In the data below, which lines hold the word "kontekstu"? Copy them.
☆ ☆ ☆ ☆
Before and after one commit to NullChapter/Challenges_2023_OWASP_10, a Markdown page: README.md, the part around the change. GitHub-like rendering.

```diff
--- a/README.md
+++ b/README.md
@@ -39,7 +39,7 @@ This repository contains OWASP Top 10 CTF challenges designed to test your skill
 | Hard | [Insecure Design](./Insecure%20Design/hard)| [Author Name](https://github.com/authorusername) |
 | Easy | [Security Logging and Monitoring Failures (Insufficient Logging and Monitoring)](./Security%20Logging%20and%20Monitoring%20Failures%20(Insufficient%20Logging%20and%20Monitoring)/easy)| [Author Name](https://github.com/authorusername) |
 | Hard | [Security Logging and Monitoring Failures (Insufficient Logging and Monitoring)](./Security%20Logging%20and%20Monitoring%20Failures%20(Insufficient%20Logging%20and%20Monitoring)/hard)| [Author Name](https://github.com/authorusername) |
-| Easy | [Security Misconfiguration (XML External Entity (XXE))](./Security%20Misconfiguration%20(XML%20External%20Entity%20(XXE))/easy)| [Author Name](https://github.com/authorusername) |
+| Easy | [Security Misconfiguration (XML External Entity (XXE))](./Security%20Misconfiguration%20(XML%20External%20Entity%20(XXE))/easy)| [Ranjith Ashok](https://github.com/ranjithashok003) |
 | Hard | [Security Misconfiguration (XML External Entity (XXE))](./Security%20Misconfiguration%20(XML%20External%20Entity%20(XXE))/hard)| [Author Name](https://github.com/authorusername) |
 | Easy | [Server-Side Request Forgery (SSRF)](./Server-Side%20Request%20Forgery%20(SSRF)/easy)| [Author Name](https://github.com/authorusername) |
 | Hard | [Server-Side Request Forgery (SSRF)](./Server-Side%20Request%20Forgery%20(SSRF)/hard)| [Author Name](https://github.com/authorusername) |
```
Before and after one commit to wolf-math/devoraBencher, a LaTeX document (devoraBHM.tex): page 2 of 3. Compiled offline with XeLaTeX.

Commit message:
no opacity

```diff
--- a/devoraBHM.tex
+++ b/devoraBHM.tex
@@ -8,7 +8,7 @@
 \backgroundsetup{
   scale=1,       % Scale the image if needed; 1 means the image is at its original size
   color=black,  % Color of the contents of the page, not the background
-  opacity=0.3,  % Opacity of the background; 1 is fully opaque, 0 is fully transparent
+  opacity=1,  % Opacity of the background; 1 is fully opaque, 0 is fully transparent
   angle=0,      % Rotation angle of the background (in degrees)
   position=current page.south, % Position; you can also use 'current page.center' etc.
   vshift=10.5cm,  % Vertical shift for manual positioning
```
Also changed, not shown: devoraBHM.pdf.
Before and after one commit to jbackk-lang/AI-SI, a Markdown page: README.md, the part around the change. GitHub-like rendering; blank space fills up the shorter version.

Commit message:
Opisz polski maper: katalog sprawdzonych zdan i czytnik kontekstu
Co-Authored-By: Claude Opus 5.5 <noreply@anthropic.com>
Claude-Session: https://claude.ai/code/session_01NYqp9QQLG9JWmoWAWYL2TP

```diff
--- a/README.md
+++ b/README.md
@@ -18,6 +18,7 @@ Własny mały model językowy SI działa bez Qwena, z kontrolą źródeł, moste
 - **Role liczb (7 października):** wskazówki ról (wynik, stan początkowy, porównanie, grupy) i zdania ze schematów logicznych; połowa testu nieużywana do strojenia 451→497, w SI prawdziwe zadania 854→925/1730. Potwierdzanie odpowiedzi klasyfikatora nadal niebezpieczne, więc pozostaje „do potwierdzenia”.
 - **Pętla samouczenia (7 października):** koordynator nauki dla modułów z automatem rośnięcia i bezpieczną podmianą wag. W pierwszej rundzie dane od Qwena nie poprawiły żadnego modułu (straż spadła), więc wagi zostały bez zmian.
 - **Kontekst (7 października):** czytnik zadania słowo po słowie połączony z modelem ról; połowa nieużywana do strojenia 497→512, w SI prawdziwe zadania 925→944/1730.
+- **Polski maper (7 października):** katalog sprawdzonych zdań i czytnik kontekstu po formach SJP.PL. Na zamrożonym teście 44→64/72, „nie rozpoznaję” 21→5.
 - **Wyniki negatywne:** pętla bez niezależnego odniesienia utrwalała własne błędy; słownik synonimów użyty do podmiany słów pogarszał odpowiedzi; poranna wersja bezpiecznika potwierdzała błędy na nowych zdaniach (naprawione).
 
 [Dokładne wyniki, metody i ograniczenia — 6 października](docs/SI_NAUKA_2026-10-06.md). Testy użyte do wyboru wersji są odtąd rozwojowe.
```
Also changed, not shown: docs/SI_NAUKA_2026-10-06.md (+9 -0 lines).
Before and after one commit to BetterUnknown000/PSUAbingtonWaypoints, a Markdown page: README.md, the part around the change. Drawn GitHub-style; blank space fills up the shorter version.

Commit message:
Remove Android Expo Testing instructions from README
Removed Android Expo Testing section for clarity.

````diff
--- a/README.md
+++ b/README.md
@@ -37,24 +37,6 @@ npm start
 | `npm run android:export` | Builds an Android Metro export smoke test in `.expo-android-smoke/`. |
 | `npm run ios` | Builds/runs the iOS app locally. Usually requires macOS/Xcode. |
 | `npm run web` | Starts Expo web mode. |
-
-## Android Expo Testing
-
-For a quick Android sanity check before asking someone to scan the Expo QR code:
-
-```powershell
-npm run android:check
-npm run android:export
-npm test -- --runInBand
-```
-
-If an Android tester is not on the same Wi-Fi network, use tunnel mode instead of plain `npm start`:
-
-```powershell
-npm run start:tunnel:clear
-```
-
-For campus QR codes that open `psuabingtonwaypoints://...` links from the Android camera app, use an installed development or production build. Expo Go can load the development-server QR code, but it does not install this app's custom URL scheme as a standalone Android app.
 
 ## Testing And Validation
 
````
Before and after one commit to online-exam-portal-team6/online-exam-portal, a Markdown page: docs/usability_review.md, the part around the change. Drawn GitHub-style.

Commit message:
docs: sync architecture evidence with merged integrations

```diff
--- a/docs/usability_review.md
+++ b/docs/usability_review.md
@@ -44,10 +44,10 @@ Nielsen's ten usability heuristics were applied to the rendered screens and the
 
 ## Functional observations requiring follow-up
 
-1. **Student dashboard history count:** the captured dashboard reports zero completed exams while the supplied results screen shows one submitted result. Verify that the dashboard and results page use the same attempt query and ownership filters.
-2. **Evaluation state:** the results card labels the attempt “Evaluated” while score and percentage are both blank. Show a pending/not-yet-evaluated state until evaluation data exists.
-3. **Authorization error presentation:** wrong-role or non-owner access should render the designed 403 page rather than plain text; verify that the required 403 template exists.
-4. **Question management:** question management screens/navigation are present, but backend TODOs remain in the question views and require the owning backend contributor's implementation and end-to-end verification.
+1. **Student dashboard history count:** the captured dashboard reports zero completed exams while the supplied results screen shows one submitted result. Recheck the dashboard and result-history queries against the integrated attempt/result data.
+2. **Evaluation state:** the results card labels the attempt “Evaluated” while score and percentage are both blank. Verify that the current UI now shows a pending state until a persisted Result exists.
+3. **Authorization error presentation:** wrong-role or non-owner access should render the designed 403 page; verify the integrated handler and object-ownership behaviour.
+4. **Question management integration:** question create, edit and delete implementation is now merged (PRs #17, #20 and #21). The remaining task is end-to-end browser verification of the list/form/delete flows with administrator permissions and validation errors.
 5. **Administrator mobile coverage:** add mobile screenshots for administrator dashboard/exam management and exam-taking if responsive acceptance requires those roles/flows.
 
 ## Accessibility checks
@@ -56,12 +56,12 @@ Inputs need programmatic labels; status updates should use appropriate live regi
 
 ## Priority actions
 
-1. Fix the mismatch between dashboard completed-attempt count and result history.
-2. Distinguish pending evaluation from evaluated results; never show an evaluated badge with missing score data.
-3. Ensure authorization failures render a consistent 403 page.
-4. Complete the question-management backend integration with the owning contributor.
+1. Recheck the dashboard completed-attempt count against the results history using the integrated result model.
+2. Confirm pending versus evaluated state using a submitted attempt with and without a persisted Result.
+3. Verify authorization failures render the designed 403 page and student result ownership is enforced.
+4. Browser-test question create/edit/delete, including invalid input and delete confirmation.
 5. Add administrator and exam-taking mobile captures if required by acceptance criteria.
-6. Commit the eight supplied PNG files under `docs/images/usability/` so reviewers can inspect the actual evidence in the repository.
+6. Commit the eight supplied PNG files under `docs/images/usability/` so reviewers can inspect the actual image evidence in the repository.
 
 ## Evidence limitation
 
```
☆ ☆ ☆ ☆
Written reply:
Opisz polski maper: katalog sprawdzonych zdan i czytnik kontekstu
+- **Polski maper (7 października):** katalog sprawdzonych zdań i czytnik kontekstu po formach SJP.PL. Na zamrożonym teście 44→64/72, „nie rozpoznaję” 21→5.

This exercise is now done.